Glenn and Rodney Mast who farm near Columbus, Miss., say precision farming technology is helping them achieve such efficiencies. “When you put the fertilizer into the bed, it’s right where the plants need it. It gives every plant an equal opportunity for the nutrients needed for good growth.
“With GPS and minimum till, we’re able to go back and bed in precisely the same place each year, and we believe we’re building up fertility levels in the rooting zone with lower rates than if we were broadcasting.”
Rodney says they’ve seen the practice become widespread over the past 10 years in the Midwest, where they have relatives, and “I don’t understand why it hasn’t been more widely adopted here in the South. As expensive and risky as farming is nowadays, we’ve got to try things that can help us cut costs and be more efficient.

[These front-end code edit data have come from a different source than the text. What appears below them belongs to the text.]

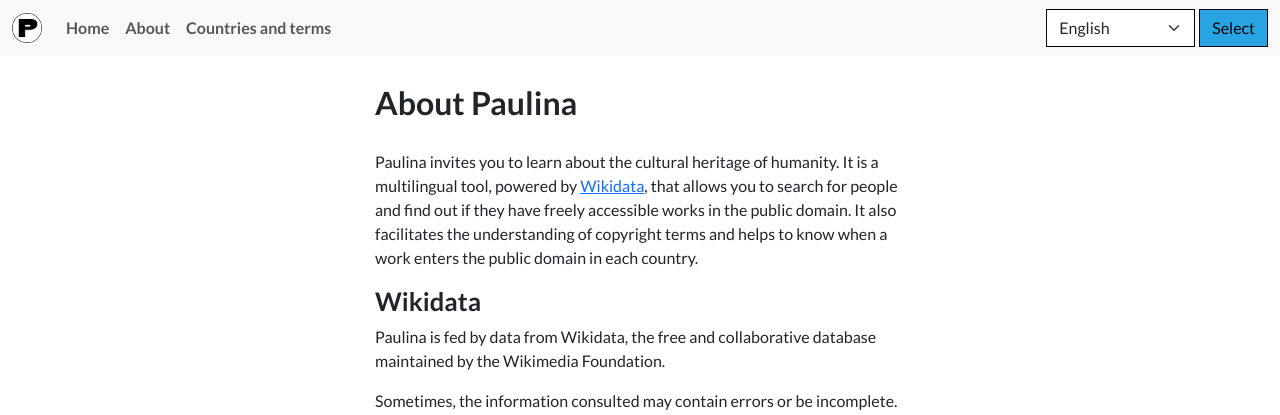
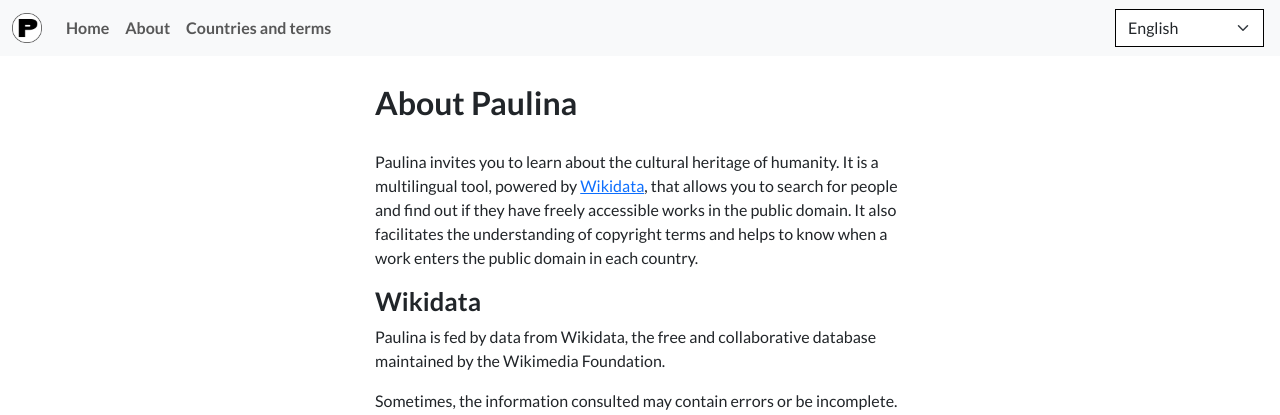
Before and after one commit to febr3s/paulina-fork, a Flask app: page /about/ in a window 1280 px wide. Shown: the top 415 px of the page. Run offline with Flask 3, Linux system fonts and the light colour scheme.

Commit message:
Updated language selector with auto-redirect for JS users

```diff
--- a/templates/layout.html
+++ b/templates/layout.html
@@ -71,8 +71,8 @@
           <a class="nav-link" href="{{ url_for('countries_main') }}">{{ _('Countries and terms') }}</a>
         </li>
       </ul>
-      <form class="d-flex" method="GET">
-        <select class="form-select me-1 border-black shadow-none" name="language">
+      <form class="d-flex" method="GET" id="language-form">
+        <select class="form-select me-1 border-black shadow-none" name="language" id="language-select">
           {% if CURRENT_LANGUAGE in TRANSLATED_LANGUAGES %}
           <option value="{{ CURRENT_LANGUAGE }}" selected>{{ TRANSLATED_LANGUAGES[CURRENT_LANGUAGE] }}</option>
           {% endif %}
@@ -82,7 +82,8 @@
           {% endif %}
           {% endfor %}
         </select>
-        <button class="btn border-black" style="--bs-btn-color: black; --bs-btn-hover-bg: #71c3ec; --bs-btn-bg: #29a4e2;"
+        <button class="btn border-black" id="language-select-btn"
+                style="--bs-btn-color: black; --bs-btn-hover-bg: #71c3ec; --bs-btn-bg: #29a4e2;"
                 type="submit">{{ _('Select') }}
         </button>
       </form>
@@ -262,6 +263,22 @@
   }
 </script>
 <script>
+   // Auto-Navigate on Language Selection with Javascript
+  document.addEventListener('DOMContentLoaded', function() {
+    var langSelect = document.getElementById('language-select');
+    var langForm = document.getElementById('language-form');
+    var langBtn = document.getElementById('language-select-btn');
+    if (langSelect && langForm && langBtn) {
+      // Hide the button if JS is enabled
+      langBtn.style.display = 'none';
+      // Submit form on change
+      langSelect.addEventListener('change', function() {
+        langForm.submit();
+      });
+    }
+  });
+</script>
+<script>
   const combobox = document.getElementById('nationality-combobox');
   const dropdown = document.getElementById('nationality-dropdown');
   const select = document.getElementById('nationality');
```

“To that end, banding has worked extremely well for us, but the biggest advantage is in more efficient application rates. Every university study we’ve seen, from Minnesota to Florida, and even in the United Kingdom (where it has become widely-used because of environmental restrictions), has shown the practice is tremendously more efficient and effective.
“In addition to the direct savings for input costs and the reduction in manpower hours, we’ve experienced no yield loss. These advantages, combined with the accuracy that GPS equipment can provide, are among the reasons why almost the entire Midwest has gone to strip-till over the past 10 years.”
GPS has been termed “the killer application” for farmers utilizing no-till/minimum-till and fertilizer banding practices, because its ±1-inch accuracy gives them unparalleled precision in placement of fertilizer and seed.